Buscató got his first serious camera in 2010, and almost immediately quit his nine-to-five to take photos full-time. He regularly spends seven hours a day walking the streets, and snaps his shutter 400 times in a regular session. These numbers are doubled when he’s traveling to New York or India, or any other place that isn't home.
Ernst Haas: color correctionErnst Haas (March 2, 1921 – September 12, 1986) was an Austrian-American photojournalist and color photographer. During his 40-year career, Haas bridged the gap between photojournalism and the use of photography as a medium for expression and creativity. In addition to his coverage of events around the globe after World War II, Haas was an early innovator in color photography. His images were disseminated by magazines like Life and Vogue and, in 1962, were the subject of the first single-artist exhibition of color photography at New York's Museum of Modern Art. He served as president of the cooperative Magnum Photos, and his book The Creation (1971) was one of the most successful photography books ever, selling 350,000 copies.

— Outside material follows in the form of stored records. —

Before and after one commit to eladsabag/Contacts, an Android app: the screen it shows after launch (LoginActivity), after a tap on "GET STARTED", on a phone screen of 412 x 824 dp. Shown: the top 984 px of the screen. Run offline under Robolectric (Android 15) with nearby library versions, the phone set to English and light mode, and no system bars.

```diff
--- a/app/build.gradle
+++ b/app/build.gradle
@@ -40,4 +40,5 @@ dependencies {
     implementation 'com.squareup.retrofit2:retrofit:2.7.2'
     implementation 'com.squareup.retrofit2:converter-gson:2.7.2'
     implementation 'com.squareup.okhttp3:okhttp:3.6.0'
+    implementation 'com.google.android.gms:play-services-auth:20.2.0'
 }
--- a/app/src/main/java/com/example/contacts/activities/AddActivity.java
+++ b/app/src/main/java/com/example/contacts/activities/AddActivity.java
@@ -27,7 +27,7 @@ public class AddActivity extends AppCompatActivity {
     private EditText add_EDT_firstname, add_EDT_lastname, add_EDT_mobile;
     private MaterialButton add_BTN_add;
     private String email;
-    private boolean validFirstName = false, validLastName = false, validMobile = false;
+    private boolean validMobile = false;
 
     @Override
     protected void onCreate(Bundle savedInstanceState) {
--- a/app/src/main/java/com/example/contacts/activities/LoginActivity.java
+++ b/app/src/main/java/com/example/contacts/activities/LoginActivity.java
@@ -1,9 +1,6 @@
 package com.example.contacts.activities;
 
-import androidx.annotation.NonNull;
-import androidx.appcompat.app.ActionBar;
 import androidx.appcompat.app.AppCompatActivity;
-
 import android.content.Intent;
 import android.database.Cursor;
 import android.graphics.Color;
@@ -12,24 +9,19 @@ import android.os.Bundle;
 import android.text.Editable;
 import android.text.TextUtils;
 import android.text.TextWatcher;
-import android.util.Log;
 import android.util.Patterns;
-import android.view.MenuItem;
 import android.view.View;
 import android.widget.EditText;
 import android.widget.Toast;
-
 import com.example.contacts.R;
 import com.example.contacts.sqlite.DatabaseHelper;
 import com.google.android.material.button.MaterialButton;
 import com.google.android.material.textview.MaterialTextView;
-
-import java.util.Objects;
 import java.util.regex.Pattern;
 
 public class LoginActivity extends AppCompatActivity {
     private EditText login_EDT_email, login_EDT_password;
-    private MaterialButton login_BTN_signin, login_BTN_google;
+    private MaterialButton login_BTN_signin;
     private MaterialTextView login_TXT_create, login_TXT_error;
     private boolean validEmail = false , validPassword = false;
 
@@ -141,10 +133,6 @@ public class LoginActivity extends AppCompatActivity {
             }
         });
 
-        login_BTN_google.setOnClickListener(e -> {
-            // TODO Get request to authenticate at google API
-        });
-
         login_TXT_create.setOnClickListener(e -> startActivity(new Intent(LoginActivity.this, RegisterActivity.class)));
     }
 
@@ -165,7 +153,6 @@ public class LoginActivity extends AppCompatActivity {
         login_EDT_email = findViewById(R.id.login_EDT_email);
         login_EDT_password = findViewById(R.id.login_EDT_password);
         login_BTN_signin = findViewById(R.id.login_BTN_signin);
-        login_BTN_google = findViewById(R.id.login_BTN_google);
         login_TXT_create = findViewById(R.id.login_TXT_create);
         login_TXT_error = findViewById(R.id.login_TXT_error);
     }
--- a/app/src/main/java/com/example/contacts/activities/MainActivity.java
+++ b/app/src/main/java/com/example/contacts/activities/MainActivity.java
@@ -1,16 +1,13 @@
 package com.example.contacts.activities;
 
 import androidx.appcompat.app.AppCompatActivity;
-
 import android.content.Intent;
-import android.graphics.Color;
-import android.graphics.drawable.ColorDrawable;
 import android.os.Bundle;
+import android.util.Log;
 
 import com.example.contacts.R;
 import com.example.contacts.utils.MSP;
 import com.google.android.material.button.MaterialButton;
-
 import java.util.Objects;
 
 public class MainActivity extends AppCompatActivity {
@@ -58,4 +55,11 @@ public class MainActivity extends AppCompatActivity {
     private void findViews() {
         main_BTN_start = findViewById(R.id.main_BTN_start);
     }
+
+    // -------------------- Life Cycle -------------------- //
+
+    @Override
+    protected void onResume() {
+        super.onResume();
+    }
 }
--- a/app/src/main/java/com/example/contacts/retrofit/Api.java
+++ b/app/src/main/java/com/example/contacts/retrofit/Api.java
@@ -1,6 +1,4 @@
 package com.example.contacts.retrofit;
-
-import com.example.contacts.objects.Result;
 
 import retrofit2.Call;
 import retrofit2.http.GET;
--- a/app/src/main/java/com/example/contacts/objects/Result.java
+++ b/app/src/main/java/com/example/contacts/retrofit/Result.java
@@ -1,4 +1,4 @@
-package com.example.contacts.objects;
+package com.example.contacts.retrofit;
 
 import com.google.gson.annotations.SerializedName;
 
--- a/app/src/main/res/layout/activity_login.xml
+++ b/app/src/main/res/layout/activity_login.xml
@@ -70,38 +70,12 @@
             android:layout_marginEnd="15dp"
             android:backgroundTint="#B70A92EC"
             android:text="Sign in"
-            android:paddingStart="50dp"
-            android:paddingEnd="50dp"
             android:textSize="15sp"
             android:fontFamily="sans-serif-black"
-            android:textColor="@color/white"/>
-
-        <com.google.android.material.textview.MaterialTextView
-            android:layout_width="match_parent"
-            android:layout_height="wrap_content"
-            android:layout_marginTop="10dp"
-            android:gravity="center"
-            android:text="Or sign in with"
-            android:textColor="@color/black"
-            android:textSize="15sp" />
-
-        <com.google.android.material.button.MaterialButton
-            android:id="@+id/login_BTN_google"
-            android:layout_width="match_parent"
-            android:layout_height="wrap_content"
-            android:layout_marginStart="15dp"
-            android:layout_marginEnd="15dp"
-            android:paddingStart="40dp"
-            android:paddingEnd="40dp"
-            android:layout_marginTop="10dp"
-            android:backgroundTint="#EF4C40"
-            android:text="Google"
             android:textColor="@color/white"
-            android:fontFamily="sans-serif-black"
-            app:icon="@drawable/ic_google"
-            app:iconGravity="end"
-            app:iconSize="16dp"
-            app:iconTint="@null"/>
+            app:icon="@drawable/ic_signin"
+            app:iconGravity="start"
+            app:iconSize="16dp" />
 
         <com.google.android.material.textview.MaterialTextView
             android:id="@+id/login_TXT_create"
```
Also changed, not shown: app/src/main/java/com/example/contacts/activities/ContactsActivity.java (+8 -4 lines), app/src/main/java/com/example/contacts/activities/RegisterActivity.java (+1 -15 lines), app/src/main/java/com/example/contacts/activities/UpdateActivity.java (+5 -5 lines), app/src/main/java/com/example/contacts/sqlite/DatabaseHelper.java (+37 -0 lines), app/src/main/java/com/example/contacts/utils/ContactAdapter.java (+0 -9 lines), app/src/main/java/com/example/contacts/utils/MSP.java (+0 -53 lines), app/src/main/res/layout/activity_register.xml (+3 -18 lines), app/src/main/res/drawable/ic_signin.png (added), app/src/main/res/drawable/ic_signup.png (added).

Harry Gruyaert: dual perspectiveGruyaert was born in 1941 in Antwerp, Belgium. He studied at the School for Photo and Cinema in Brussels from 1959 to 1962. He began freelance work in Paris, while working as a director of photography for Flemish television.
In 1969 Gruyaert made his first trip to Morocco. The resulting work won him the Kodak Prize in 1976 and was published in the book Morocco in 1990. He travelled to India for the first time in 1976 and to Egypt in 1987.
In 1972 he photographed the Summer Olympic Games in Munich and the first Apollo flights as they were shown on a television set. This series, TV Shots, was first exhibited at the Delpire Gallery in 1974 and later elsewhere. It was published as a book in 2007.
Gruyaert joined Magnum Photos in 1981 and became a full member in 1986. Yes